“I can't be disappointed,” Okafor told reporters when asked if he felt slighted not to have been picked higher. “I'm in the NBA living my dream. I've been getting a lot of criticism. People in my circle, we're just going to take it with a grain of salt.

“It's easy to shoot at somebody when they're at the top of the hill. I've been pretty much at the top all throughout high school, all throughout college, so I'm expecting it.”

Okafor will be part of a rebuilding project the 76ers have structured around post players. Philadelphia's roster also includes 7-foot center Joel Embiid, who missed last season after suffering a stress fracture in his foot, and 6-foot-11 forward Nerlens Noel.

"I don't know,” Okafor said when asked how all three players would fit together. “It's not my job to figure out.

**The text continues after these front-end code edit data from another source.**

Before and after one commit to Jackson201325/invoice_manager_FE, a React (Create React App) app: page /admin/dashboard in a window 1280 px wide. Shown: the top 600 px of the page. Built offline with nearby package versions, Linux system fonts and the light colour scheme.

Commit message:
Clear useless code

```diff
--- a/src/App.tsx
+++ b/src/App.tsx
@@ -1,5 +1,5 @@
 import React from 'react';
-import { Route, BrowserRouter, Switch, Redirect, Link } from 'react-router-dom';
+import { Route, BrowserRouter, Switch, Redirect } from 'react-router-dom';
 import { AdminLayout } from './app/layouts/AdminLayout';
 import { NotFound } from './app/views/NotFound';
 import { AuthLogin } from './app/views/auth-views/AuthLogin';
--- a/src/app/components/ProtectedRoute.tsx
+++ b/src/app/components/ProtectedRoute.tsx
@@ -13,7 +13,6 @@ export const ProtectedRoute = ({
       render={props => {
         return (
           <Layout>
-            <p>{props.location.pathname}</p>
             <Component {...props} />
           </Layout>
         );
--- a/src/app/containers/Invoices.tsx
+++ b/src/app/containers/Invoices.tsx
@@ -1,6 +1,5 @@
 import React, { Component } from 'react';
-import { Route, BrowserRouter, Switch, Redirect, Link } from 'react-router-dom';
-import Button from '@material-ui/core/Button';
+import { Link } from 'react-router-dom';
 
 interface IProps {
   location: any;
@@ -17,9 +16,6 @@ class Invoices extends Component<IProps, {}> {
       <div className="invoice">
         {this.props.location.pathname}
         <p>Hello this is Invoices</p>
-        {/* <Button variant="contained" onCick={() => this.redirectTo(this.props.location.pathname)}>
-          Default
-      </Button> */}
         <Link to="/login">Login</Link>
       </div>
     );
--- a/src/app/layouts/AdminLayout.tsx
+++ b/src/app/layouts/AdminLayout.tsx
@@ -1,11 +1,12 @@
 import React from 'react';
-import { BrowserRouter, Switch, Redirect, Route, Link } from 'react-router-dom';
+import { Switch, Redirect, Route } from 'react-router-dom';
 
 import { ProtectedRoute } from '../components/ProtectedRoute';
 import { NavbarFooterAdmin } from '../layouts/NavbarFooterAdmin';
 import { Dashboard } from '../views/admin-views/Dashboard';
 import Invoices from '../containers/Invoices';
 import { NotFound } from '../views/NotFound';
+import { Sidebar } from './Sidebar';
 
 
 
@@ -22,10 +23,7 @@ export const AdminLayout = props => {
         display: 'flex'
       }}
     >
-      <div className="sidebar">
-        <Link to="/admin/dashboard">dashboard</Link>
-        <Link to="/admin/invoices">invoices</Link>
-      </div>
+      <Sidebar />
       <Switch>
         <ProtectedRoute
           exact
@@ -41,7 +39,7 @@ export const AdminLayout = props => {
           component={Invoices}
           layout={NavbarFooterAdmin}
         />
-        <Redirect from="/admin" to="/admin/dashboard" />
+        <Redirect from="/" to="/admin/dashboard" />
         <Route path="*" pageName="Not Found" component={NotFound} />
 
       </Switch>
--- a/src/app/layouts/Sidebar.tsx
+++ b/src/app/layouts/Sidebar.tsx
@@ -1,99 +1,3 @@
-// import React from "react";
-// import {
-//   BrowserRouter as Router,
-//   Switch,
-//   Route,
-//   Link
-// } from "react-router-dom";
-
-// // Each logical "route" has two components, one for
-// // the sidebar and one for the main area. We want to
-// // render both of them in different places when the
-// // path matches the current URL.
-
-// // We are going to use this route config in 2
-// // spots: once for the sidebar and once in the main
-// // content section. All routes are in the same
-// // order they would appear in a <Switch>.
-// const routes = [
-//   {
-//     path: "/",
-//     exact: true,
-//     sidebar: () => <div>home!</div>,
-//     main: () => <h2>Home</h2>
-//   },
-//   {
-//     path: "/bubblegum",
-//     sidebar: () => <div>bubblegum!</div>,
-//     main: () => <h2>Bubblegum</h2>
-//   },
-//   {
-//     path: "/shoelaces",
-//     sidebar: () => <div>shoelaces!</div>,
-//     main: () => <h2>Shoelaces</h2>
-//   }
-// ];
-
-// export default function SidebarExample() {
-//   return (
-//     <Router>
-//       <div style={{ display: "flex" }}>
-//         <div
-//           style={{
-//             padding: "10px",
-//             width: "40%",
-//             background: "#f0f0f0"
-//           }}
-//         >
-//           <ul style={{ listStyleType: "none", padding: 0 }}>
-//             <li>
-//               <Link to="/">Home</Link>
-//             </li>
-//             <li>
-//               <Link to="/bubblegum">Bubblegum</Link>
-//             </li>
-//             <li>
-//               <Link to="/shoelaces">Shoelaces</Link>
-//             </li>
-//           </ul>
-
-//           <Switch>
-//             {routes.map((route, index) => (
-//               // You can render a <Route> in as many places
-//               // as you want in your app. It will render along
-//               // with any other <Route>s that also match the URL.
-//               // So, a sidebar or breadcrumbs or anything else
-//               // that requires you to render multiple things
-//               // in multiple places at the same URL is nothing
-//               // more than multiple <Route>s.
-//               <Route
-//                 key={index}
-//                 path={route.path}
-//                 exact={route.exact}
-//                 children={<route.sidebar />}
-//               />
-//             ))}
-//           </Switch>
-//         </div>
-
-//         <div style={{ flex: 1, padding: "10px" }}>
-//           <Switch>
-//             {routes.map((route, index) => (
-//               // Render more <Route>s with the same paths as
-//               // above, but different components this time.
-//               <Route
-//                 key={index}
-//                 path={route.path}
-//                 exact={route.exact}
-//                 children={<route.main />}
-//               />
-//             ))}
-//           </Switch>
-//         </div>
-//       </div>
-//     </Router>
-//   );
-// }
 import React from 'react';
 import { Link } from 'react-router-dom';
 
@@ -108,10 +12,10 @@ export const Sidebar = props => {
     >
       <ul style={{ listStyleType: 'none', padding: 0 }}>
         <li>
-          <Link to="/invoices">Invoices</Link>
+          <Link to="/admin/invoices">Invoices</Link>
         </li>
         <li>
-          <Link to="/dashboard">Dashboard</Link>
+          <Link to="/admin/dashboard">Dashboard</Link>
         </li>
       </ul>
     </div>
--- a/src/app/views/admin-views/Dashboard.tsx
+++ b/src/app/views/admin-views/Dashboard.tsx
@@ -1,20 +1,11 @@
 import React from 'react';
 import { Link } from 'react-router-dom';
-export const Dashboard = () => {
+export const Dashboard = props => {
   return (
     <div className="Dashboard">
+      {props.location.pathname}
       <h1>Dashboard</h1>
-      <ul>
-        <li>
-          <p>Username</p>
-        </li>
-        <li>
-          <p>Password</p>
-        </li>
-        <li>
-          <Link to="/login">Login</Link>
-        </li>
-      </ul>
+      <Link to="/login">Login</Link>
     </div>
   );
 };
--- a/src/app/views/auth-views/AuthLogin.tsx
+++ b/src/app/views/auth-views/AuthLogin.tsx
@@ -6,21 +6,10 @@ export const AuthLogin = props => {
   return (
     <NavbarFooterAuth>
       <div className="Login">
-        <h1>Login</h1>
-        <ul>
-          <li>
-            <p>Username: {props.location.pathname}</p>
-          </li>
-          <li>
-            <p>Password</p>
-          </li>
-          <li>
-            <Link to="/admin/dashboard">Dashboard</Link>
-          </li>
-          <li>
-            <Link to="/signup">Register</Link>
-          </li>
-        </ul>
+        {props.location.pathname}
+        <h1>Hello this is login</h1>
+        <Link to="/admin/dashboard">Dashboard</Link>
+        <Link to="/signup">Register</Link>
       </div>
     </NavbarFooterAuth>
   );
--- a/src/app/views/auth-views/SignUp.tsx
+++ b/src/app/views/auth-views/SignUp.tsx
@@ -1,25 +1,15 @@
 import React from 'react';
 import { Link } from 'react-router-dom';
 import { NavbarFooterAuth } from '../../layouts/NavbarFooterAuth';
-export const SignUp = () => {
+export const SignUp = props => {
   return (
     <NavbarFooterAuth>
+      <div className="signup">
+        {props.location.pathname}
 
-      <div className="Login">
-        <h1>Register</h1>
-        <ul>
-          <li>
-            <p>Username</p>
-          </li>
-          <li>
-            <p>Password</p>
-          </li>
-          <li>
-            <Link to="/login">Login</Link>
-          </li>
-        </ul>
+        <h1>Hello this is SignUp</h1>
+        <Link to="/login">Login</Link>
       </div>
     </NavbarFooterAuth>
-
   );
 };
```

I'll just go there and work as hard as I can.”

During his only season at Duke, Okafor averaged 17.3 points and 8.5 rebounds. He scored 20 or more points 14 times, became the first ACC freshman since Joe Smith in 1994 to finish a game with 20 points and 20 rebounds and became the first freshman in ACC history to win Player of the Year honors.

The 6-foot-6 Winslow, meanwhile, averaged 12.5 points and 6.5 rebounds and shot nearly 50 percent from the field. The Heat needed to bolster its perimeter shooting and add a scorer on the wing and it apparently liked what it saw in Winslow, who was at his best at the end of the season during Duke's run to the national championship.

Winslow had been projected to be picked as high as fourth but instead had to wait longer than he might have expected to hear his name called.

“It's not about the number I go, it's just about being part of the league and being a part of such a great organization,” Winslow said during his press conference after he was selected. “I'm very happy. You can say a blessing in disguise, but I just see it as a blessing, nothing disguised about it.”

The selection of Jones, the point guard who earned Most Outstanding Player honors in the Final Four, completed one of the most memorable draft nights for Duke. Okafor, Winslow and Jones arrived at Duke amid speculation they might only play one season of college basketball, but they made clear their goal of winning a national championship before they left.

Like their lone season at Duke the draft, then, pretty much went how they envisioned it might.

It didn't so much go according to plan for J.P. Tokoto, who left North Carolina after his junior season.

Tokoto, who attended the draft with his family, was projected as a mid-second round selection, but he had to wait until the 58th overall pick – the third-to-last in the draft – to hear his name called. The Philadelphia 76ers selected Tokoto then.

Trevor Lacey, who left N.C. State after his junior season, wasn't selected.

Carter: 919-829-8944;

Twitter: @_andrewcarter

Related stories from Charlotte Observer